— WHAT IS NEEDED —
Which lines in the data below contain the string "const"? Show each one.
===== GIVEN RECORDS =====
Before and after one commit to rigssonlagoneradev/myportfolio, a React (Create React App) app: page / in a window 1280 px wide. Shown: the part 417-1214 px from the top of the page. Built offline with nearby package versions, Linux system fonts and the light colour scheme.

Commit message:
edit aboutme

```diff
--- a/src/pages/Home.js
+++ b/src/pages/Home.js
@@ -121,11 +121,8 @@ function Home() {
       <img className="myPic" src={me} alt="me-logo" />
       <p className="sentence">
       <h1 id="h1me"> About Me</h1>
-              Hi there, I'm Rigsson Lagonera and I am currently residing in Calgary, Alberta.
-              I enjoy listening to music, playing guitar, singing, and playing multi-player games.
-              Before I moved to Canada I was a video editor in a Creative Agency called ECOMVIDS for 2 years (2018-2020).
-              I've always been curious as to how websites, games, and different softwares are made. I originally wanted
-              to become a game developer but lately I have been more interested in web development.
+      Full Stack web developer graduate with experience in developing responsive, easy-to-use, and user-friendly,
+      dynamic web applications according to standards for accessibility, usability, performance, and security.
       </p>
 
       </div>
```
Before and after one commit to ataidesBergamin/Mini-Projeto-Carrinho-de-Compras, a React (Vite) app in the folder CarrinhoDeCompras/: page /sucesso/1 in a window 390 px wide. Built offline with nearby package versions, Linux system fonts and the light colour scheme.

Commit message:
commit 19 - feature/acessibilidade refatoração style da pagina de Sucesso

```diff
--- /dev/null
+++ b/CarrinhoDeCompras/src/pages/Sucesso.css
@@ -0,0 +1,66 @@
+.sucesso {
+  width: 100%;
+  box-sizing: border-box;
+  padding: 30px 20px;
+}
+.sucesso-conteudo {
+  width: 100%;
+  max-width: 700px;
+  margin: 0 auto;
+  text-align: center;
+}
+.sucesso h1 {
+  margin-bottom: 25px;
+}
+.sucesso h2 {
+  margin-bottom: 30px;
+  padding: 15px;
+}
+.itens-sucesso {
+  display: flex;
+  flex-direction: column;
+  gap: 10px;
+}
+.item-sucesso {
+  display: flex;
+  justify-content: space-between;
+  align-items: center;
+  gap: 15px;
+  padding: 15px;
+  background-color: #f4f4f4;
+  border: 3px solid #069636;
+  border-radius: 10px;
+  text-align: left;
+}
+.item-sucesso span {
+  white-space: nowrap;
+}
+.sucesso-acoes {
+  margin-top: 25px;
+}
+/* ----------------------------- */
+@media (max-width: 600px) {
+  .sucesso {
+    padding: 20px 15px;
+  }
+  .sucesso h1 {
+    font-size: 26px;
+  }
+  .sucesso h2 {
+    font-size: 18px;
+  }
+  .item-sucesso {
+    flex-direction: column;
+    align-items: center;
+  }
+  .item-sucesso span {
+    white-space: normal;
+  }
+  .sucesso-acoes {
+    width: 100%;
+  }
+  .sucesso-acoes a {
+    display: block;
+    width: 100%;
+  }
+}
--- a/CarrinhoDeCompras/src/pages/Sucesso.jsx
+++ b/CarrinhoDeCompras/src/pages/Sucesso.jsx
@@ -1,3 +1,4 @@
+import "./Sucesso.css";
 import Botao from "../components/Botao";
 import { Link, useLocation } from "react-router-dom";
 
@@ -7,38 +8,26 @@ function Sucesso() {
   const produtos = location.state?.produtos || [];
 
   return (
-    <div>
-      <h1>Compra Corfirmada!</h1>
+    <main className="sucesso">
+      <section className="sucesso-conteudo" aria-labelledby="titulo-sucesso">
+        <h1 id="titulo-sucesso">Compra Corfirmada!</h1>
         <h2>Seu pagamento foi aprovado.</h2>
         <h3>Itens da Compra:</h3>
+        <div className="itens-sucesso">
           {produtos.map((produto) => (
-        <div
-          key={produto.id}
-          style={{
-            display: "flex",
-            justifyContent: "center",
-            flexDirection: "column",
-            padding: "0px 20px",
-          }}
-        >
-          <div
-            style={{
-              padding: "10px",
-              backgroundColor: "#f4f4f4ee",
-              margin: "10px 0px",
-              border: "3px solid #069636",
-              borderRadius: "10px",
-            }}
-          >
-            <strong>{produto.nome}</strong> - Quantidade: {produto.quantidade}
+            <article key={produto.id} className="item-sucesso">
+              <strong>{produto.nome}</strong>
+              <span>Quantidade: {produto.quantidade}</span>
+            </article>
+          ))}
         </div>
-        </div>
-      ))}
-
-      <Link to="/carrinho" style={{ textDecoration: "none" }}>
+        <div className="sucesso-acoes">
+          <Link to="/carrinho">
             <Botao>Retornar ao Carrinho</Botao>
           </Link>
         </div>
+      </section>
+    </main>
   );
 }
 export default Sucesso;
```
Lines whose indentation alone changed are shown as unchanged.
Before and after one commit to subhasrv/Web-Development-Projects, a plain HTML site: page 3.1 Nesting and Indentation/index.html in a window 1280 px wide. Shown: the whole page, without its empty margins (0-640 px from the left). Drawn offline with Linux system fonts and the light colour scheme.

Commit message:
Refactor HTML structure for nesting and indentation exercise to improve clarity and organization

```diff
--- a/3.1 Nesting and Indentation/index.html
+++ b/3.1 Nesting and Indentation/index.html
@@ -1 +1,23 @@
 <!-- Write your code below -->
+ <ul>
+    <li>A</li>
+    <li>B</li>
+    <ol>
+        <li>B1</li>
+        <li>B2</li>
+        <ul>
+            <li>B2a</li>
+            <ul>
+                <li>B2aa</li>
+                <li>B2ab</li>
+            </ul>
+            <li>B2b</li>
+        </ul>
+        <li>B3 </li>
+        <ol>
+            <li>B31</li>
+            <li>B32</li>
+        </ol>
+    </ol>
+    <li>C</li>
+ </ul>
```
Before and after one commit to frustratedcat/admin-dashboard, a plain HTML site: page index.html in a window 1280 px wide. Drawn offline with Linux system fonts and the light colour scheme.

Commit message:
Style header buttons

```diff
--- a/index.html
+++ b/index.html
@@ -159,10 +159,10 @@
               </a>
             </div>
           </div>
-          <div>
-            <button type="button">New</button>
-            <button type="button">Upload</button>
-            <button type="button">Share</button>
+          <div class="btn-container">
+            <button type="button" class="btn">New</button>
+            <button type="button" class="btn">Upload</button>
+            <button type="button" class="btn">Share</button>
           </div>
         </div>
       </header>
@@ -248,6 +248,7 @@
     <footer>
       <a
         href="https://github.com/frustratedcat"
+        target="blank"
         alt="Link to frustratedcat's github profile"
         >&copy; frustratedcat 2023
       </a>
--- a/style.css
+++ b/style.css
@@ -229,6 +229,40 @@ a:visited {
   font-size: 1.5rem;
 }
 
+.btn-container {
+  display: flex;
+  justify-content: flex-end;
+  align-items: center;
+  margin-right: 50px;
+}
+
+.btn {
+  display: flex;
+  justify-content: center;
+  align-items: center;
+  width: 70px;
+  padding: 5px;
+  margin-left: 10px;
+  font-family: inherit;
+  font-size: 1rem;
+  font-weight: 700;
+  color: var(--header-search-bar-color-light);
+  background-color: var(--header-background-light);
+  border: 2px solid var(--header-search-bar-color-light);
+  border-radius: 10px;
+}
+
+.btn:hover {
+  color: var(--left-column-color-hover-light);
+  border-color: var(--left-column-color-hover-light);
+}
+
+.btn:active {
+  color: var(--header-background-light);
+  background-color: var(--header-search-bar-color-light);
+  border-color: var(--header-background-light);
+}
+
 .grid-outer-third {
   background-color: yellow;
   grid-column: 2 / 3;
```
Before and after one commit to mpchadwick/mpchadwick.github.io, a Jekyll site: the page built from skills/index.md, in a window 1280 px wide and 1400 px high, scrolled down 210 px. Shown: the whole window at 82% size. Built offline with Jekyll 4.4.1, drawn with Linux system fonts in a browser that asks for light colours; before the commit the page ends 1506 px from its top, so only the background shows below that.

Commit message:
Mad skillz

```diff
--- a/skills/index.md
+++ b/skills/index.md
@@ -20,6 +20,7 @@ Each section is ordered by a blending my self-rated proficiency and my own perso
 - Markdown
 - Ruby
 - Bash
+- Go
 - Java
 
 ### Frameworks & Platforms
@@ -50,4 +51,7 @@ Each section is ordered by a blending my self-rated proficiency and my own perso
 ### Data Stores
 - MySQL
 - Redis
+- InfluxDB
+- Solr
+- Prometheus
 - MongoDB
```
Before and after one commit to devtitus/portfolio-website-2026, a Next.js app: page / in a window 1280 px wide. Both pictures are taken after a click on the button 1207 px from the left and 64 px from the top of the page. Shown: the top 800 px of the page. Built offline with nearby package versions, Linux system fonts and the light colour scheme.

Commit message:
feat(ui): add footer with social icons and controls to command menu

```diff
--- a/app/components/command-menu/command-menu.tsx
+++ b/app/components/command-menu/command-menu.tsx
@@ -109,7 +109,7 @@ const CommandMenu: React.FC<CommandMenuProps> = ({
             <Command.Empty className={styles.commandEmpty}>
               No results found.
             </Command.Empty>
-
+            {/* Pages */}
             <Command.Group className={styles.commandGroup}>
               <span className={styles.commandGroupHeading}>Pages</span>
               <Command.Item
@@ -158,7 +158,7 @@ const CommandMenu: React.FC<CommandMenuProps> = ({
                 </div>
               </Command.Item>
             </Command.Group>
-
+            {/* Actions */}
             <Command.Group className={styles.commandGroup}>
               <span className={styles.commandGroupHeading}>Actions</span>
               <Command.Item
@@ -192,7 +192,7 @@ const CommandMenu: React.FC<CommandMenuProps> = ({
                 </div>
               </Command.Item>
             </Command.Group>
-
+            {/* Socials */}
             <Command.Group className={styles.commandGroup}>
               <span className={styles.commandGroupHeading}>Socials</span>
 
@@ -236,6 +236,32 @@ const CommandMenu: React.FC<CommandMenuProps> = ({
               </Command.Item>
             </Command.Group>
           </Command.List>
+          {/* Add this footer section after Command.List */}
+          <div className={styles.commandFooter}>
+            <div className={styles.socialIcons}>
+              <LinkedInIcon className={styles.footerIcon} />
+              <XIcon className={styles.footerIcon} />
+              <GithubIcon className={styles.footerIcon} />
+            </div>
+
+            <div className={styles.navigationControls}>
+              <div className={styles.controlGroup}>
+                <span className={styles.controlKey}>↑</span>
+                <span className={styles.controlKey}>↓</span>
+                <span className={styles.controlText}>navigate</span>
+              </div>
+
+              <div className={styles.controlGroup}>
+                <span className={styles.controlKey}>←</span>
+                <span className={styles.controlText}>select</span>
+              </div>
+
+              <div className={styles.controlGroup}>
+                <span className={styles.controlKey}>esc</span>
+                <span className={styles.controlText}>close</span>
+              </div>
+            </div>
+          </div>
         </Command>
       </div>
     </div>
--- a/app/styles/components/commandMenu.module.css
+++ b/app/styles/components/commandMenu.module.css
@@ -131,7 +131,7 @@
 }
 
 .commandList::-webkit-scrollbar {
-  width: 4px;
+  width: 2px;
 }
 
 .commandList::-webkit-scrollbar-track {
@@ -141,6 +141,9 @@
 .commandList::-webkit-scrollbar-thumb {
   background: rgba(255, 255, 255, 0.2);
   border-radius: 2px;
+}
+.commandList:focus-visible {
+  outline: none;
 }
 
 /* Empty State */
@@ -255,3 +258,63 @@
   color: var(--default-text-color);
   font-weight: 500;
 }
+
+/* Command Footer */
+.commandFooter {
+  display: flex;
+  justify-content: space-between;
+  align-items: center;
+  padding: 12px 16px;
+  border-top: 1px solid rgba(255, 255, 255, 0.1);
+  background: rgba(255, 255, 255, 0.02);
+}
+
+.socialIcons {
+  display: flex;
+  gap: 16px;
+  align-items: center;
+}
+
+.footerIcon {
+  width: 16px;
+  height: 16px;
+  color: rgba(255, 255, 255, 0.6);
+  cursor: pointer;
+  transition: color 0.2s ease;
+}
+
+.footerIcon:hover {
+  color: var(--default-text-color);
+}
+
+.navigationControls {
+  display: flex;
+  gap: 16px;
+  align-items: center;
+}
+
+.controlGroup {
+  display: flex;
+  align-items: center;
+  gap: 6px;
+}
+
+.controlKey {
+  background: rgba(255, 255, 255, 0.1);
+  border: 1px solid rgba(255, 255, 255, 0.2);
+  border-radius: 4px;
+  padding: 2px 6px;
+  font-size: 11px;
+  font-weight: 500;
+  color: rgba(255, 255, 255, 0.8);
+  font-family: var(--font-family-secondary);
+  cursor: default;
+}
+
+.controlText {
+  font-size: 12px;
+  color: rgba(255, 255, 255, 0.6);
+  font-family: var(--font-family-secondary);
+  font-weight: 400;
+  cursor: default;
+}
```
=====
— THE COMPLETED TASK —
   const produtos = location.state?.produtos || [];
@@ -109,7 +109,7 @@ const CommandMenu: React.FC<CommandMenuProps> = ({
@@ -158,7 +158,7 @@ const CommandMenu: React.FC<CommandMenuProps> = ({
@@ -192,7 +192,7 @@ const CommandMenu: React.FC<CommandMenuProps> = ({
@@ -236,6 +236,32 @@ const CommandMenu: React.FC<CommandMenuProps> = ({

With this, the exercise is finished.